### PROBLEM TO WORK ON
"extends" is the word to look for; copy each line of the listing where it occurs.

### PROVIDED RECORDS
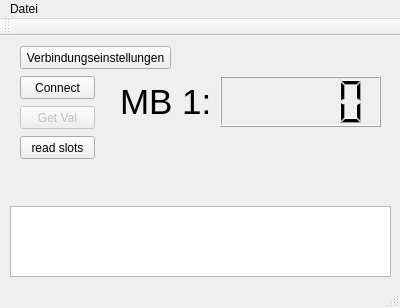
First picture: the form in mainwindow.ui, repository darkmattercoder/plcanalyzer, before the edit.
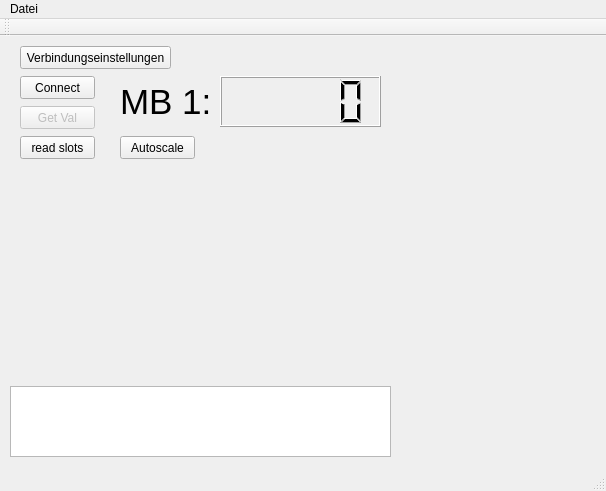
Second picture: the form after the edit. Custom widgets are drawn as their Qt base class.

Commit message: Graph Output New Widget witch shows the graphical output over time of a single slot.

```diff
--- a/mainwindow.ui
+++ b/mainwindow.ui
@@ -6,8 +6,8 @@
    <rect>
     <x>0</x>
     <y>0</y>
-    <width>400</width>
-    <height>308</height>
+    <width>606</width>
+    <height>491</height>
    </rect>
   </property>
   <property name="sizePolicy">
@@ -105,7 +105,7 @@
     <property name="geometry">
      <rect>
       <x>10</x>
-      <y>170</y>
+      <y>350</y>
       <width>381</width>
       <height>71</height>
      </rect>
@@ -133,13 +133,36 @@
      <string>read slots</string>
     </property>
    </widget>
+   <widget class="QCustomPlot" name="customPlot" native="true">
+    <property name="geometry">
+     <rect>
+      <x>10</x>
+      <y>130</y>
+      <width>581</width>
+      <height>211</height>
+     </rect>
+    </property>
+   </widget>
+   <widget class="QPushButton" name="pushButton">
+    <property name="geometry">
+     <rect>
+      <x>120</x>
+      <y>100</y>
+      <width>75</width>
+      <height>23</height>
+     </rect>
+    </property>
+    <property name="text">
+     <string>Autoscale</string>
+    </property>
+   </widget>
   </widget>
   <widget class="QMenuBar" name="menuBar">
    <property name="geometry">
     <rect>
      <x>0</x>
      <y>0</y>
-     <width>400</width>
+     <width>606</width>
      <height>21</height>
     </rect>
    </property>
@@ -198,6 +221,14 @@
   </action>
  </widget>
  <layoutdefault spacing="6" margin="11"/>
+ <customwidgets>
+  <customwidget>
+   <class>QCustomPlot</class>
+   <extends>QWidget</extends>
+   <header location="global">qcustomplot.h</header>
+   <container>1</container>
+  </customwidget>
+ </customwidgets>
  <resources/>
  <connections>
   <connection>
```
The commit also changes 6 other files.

---

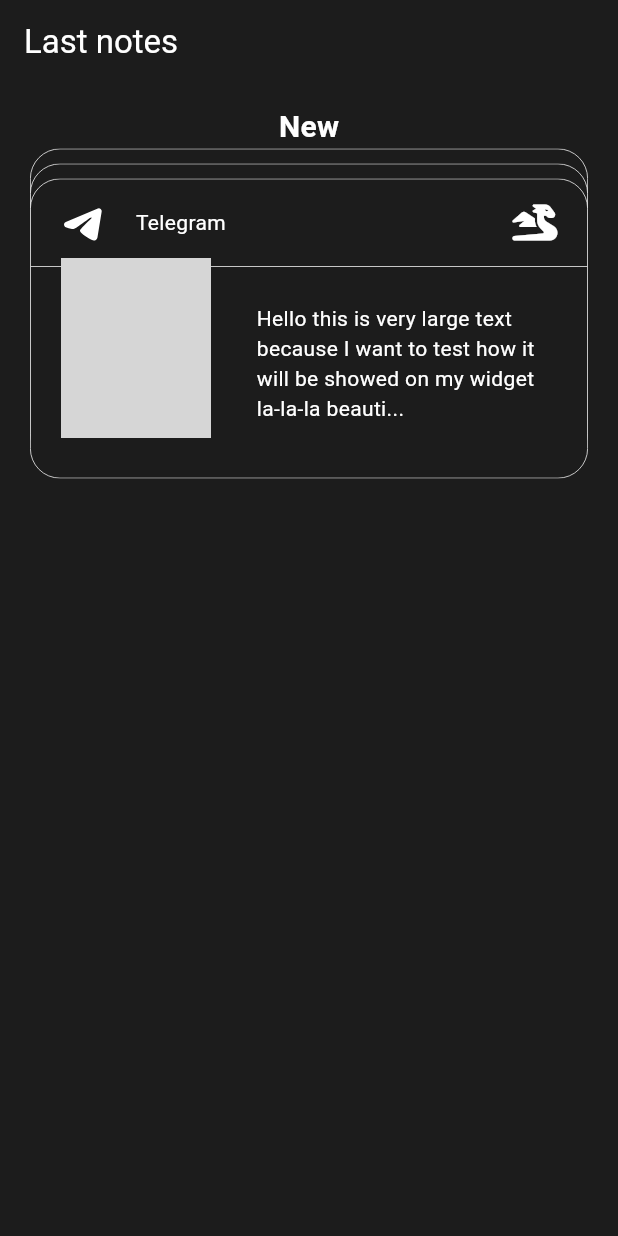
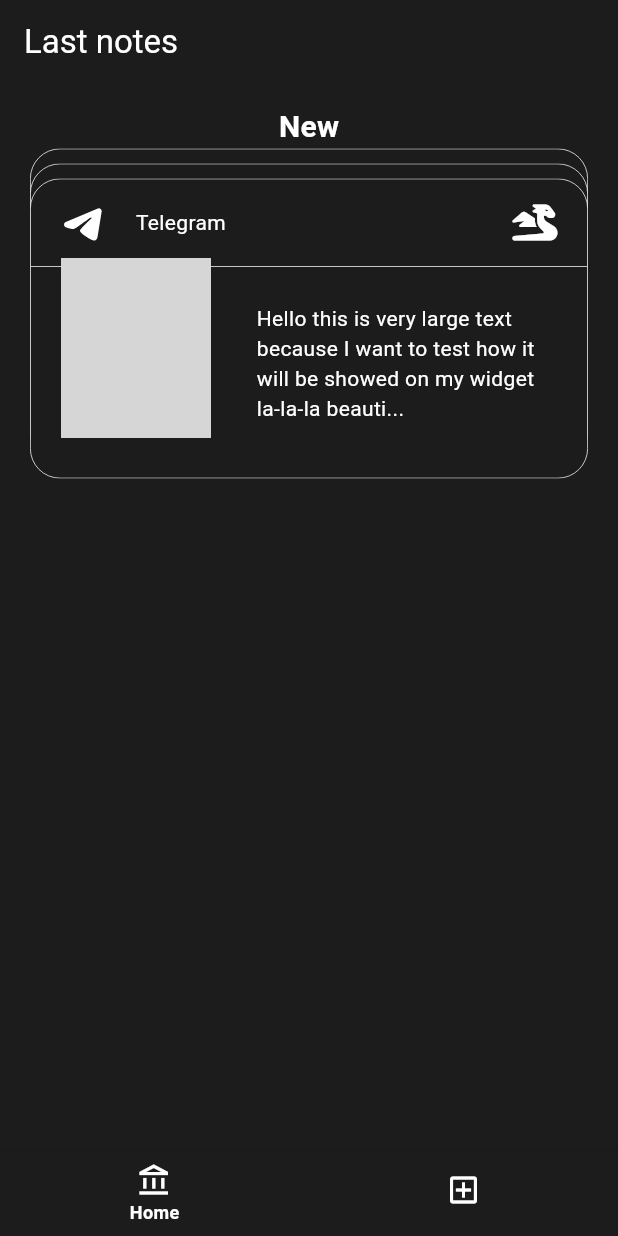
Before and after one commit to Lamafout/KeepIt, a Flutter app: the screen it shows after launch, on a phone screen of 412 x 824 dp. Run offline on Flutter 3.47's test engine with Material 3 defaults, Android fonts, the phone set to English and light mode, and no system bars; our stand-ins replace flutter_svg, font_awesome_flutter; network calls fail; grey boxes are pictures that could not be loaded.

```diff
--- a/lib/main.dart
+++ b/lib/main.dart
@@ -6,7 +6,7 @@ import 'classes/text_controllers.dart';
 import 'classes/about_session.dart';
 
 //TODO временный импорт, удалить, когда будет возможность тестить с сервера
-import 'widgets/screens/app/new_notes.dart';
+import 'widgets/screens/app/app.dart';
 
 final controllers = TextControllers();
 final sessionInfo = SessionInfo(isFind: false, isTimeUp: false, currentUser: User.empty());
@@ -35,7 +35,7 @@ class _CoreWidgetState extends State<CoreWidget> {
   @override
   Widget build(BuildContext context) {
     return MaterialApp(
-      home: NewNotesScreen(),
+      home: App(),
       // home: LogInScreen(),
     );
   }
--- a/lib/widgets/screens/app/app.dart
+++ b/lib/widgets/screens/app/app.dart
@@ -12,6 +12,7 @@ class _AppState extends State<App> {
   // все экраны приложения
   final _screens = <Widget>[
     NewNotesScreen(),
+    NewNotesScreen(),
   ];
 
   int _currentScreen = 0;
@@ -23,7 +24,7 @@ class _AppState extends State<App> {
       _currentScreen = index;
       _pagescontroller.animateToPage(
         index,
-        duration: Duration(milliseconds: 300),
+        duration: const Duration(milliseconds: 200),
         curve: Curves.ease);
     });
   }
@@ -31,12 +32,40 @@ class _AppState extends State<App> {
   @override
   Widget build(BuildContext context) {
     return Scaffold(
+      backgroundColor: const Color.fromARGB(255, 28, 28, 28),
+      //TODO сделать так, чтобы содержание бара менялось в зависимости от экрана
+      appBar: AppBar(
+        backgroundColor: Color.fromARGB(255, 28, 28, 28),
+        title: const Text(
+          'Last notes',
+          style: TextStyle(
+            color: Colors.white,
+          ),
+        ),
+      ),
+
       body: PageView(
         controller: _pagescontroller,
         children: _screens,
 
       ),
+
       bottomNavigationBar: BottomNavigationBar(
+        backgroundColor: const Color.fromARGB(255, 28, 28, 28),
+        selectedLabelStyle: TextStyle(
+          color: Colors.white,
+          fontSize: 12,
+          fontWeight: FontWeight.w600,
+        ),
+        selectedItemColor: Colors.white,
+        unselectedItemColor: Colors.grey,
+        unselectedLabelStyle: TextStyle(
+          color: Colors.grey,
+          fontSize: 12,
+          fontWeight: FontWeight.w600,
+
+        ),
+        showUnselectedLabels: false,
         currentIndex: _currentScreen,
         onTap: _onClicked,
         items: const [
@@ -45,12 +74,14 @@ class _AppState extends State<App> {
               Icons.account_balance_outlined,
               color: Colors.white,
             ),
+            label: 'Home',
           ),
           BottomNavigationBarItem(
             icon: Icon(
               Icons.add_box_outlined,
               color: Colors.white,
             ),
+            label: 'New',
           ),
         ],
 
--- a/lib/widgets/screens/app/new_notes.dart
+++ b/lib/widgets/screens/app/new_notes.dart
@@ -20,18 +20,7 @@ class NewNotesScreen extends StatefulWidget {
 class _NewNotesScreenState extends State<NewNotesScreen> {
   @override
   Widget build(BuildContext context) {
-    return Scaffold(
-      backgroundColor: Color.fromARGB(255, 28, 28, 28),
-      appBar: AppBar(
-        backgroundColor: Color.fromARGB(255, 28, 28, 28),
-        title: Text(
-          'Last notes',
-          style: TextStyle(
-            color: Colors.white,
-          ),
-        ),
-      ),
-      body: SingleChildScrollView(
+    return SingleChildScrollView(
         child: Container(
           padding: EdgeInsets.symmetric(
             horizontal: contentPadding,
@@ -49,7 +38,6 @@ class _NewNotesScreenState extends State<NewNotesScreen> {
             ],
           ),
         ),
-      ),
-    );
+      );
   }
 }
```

### OUTPUT OF THE EXERCISE
+   <extends>QWidget</extends>
@@ -35,7 +35,7 @@ class _CoreWidgetState extends State<CoreWidget> {
@@ -12,6 +12,7 @@ class _AppState extends State<App> {
@@ -23,7 +24,7 @@ class _AppState extends State<App> {
@@ -31,12 +32,40 @@ class _AppState extends State<App> {
@@ -45,12 +74,14 @@ class _AppState extends State<App> {
@@ -20,18 +20,7 @@ class NewNotesScreen extends StatefulWidget {
 class _NewNotesScreenState extends State<NewNotesScreen> {
@@ -49,7 +38,6 @@ class _NewNotesScreenState extends State<NewNotesScreen> {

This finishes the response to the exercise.